DESCRIPTION OF THE TASK:
Scan the data beneath this task and copy each line that includes "autoComplete".

*** DATA ***

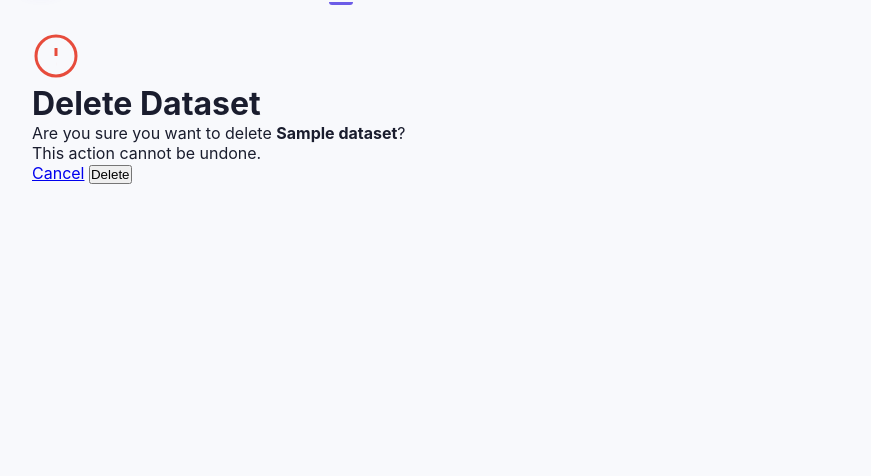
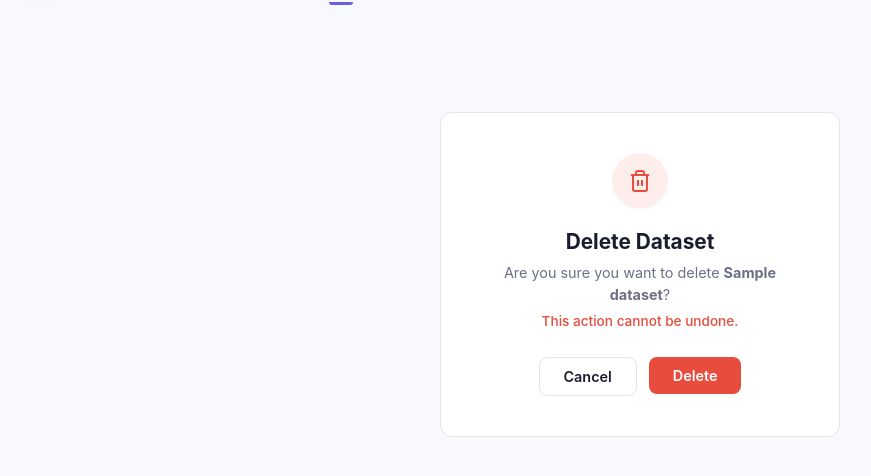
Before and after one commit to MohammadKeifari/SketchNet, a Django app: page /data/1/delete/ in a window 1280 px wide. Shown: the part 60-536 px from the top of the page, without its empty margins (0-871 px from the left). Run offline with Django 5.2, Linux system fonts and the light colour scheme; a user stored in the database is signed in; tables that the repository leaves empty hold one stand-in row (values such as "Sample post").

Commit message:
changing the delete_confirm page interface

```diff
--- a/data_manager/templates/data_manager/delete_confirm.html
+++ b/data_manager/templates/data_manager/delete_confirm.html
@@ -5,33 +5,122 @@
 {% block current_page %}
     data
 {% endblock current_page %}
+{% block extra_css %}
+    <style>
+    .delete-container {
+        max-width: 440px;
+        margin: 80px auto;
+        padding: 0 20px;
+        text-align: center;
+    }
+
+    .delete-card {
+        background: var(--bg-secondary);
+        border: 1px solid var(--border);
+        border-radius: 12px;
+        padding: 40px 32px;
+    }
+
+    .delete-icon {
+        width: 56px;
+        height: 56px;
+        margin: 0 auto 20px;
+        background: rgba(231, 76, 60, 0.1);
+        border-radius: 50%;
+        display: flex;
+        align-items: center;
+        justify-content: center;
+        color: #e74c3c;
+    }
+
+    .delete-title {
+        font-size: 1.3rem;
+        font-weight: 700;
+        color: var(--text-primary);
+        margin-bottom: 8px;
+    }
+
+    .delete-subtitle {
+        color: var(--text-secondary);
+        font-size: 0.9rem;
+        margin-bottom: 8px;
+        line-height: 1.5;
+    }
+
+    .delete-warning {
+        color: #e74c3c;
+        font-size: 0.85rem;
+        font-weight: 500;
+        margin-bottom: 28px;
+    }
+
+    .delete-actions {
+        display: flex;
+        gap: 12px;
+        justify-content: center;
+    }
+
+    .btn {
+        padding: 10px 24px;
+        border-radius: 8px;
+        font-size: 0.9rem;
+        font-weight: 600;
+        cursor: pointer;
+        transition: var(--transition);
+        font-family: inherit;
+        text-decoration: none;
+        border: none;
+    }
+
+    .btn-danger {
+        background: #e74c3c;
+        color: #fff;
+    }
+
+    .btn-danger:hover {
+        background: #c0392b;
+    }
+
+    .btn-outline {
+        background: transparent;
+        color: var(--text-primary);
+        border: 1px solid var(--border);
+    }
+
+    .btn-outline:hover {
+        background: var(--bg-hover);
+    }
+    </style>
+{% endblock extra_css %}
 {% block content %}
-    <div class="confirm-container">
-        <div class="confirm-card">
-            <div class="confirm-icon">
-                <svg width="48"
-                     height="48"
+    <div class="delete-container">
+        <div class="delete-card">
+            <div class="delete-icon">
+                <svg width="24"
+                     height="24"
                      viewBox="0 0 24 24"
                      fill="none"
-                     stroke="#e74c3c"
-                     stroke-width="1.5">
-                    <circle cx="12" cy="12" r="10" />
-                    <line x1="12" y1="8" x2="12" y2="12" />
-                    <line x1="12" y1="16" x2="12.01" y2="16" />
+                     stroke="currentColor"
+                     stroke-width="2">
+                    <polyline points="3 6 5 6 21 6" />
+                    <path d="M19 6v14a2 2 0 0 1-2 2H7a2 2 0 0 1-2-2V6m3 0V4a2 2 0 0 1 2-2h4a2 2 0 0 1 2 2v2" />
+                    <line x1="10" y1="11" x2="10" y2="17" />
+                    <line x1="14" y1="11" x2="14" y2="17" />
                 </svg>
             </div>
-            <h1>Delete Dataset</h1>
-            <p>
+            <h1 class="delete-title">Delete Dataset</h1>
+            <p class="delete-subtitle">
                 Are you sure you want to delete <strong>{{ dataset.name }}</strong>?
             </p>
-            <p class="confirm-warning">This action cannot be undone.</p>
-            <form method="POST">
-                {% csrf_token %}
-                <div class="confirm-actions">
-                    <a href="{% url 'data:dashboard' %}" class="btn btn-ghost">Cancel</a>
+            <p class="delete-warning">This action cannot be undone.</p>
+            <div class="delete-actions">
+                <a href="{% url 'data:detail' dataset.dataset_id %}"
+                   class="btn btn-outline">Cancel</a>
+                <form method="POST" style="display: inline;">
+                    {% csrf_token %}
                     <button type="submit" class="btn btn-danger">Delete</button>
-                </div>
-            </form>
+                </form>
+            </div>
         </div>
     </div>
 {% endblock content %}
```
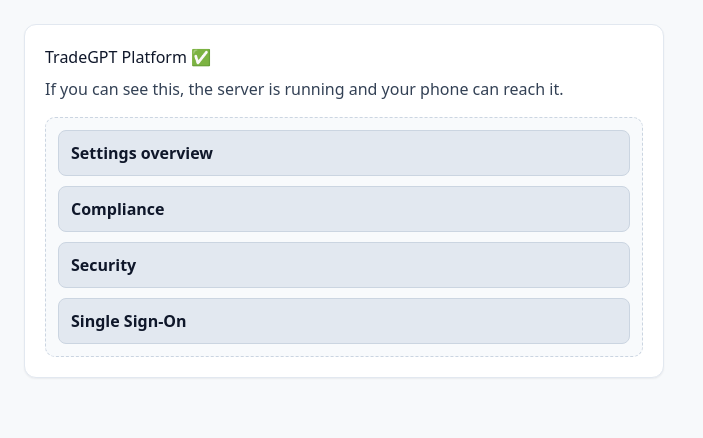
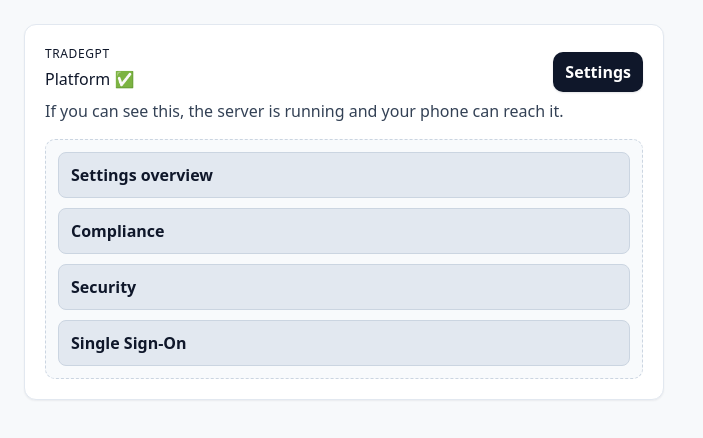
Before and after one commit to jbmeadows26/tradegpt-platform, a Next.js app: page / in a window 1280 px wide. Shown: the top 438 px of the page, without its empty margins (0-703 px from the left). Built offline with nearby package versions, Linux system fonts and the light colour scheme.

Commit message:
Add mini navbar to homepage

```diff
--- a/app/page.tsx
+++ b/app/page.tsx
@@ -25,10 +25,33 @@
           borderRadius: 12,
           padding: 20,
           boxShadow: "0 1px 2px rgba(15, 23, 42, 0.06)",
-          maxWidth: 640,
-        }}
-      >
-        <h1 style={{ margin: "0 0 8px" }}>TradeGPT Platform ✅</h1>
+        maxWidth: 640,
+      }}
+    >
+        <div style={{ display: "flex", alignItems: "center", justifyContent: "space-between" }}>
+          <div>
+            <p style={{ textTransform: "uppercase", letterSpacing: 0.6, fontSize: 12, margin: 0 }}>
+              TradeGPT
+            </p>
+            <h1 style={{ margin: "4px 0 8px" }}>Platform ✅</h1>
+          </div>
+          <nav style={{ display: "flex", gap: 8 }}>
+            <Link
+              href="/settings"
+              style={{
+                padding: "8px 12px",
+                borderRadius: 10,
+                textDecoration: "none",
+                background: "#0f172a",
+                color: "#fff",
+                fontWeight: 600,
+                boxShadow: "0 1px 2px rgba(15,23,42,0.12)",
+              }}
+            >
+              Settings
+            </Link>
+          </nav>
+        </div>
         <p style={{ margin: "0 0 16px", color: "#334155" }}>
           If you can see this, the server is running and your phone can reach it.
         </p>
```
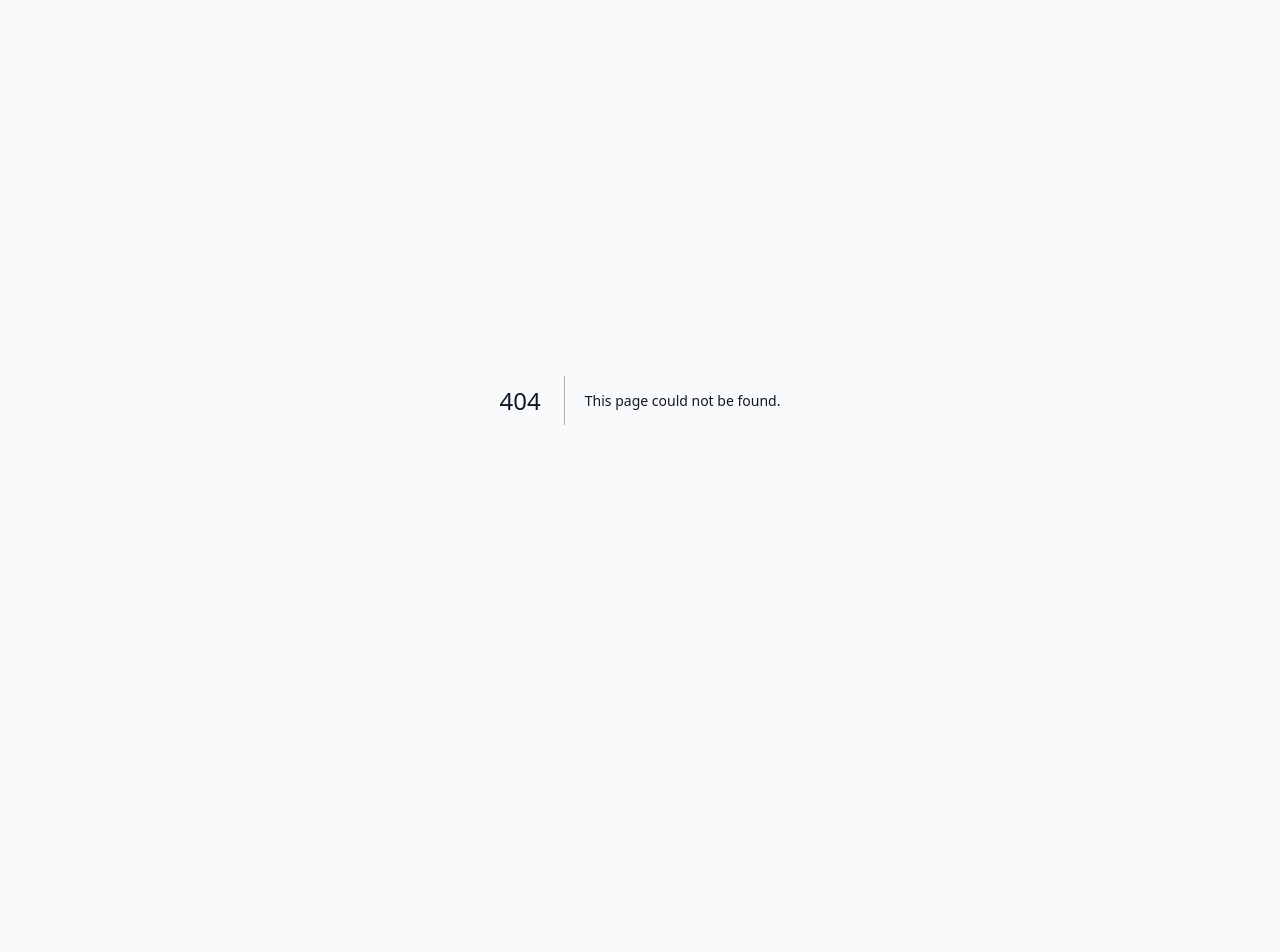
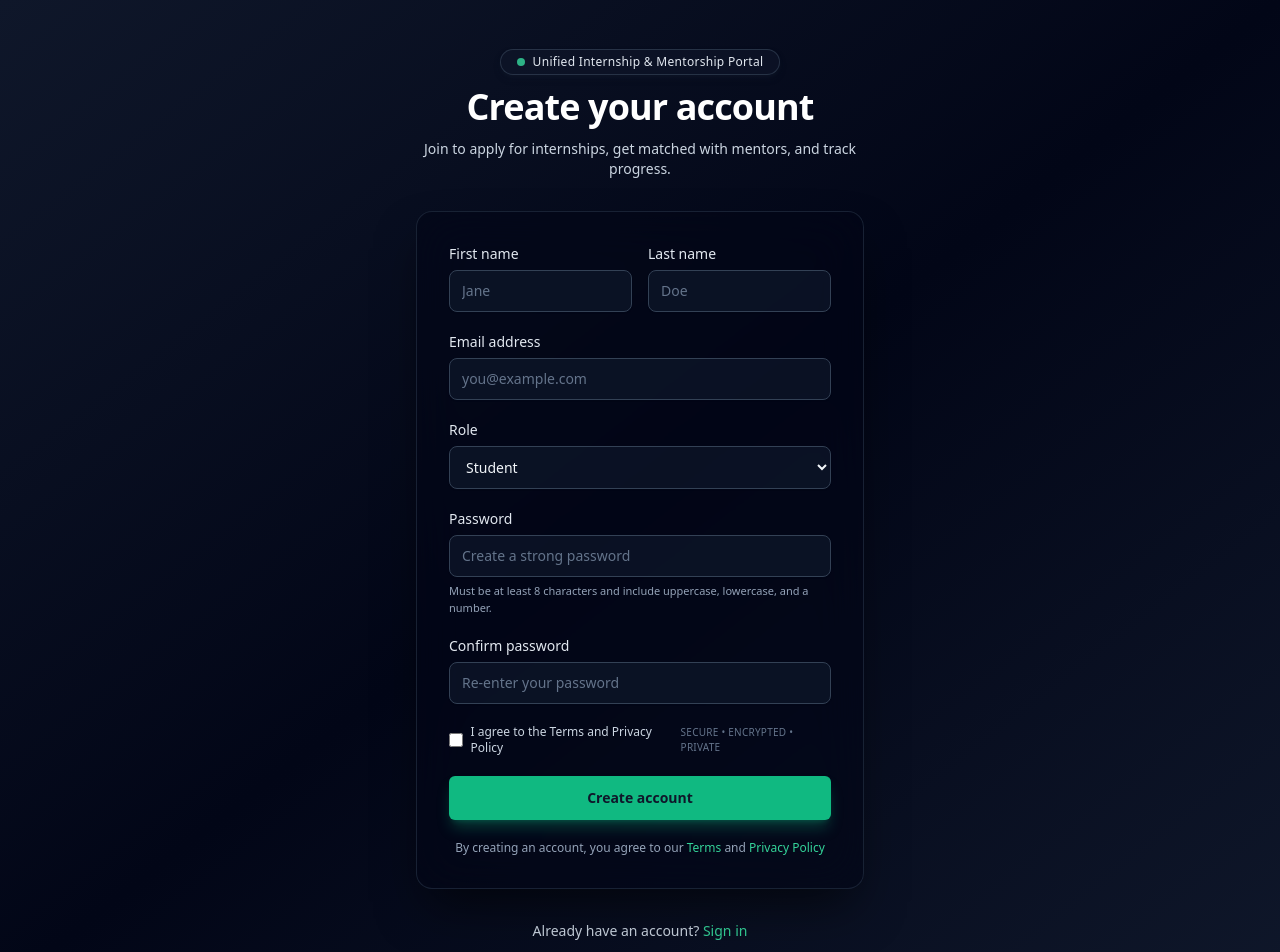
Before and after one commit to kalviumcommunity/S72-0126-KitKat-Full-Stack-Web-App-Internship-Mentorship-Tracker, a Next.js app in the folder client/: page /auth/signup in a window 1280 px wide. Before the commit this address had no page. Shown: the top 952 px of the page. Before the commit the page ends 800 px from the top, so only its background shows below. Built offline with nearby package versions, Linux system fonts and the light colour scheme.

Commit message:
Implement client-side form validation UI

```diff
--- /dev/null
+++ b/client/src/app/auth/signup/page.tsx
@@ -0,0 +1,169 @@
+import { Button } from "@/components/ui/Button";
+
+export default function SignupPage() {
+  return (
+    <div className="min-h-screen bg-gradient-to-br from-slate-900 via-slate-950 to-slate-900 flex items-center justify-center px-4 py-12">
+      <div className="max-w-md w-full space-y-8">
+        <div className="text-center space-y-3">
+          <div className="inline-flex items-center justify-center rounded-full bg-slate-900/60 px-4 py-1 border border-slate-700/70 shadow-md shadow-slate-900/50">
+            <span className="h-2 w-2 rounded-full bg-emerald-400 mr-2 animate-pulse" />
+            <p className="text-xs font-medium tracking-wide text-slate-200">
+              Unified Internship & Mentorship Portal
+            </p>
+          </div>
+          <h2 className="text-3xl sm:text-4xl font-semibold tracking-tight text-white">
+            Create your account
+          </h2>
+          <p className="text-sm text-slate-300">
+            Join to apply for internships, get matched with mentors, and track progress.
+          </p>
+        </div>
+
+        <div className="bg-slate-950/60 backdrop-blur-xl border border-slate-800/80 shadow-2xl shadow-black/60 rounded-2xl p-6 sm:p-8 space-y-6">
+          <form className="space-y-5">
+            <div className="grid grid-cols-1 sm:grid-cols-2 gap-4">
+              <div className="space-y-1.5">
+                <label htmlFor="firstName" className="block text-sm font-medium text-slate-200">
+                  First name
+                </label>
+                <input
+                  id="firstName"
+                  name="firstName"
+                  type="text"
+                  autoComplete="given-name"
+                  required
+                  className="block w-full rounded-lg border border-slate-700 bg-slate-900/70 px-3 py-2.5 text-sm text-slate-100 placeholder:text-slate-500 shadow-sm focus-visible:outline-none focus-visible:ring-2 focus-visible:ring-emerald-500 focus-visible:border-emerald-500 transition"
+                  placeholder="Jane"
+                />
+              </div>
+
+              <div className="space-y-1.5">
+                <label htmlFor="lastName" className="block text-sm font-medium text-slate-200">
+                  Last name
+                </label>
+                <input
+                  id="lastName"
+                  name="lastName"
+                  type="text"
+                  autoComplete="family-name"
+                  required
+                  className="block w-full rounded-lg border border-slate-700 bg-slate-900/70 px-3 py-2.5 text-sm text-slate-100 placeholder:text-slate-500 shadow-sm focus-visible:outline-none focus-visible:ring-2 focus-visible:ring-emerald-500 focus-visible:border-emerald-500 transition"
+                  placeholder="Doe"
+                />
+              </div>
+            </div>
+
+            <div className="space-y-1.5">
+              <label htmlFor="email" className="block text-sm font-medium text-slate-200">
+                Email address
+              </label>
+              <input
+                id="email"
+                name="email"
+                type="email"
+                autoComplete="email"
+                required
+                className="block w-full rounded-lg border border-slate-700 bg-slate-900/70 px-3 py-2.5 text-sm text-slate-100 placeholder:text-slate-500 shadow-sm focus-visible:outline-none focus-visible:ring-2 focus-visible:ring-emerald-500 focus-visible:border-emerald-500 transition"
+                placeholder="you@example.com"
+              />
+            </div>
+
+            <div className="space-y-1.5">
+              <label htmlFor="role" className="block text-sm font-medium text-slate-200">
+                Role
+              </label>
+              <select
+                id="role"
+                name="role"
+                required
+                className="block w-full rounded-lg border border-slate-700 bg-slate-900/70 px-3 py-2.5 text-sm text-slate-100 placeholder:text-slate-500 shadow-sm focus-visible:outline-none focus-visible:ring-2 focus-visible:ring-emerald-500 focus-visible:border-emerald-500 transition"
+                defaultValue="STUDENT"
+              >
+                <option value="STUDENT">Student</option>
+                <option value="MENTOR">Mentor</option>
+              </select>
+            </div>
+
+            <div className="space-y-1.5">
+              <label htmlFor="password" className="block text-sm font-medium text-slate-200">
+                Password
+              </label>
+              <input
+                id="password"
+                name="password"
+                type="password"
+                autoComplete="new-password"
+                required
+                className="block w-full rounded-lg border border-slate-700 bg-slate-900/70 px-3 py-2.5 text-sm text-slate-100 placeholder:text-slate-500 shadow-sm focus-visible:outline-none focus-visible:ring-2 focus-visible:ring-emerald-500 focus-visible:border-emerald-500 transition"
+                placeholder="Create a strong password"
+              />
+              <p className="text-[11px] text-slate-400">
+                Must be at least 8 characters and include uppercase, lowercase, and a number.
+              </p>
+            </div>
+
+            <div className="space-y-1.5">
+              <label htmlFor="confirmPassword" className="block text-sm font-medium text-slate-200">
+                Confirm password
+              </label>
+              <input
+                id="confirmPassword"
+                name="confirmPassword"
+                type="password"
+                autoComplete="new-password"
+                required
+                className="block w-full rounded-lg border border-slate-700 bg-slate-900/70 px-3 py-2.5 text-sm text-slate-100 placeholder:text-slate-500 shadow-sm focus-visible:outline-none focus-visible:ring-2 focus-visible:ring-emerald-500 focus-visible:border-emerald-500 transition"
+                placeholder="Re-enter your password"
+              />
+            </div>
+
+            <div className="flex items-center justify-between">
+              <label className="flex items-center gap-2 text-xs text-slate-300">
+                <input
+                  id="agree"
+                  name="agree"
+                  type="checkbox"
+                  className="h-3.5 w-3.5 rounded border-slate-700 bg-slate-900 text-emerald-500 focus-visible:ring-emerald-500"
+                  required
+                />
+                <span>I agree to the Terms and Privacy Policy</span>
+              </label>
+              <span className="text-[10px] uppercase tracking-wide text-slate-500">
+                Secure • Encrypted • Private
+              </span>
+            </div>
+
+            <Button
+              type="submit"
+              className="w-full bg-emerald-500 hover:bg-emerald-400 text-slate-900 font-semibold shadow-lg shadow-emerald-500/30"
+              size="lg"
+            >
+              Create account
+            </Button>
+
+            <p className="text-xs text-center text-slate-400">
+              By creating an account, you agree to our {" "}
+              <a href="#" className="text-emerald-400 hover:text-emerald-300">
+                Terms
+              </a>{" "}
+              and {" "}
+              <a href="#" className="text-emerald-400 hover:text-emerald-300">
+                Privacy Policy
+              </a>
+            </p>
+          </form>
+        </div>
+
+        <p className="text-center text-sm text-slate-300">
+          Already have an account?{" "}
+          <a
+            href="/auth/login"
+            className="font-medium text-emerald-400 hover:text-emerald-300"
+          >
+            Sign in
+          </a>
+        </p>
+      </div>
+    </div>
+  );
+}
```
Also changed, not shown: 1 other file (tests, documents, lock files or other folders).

*** End of DATA ***

COMPLETED TASK:
+                  autoComplete="given-name"
+                  autoComplete="family-name"
+                autoComplete="email"
+                autoComplete="new-password"
+                autoComplete="new-password"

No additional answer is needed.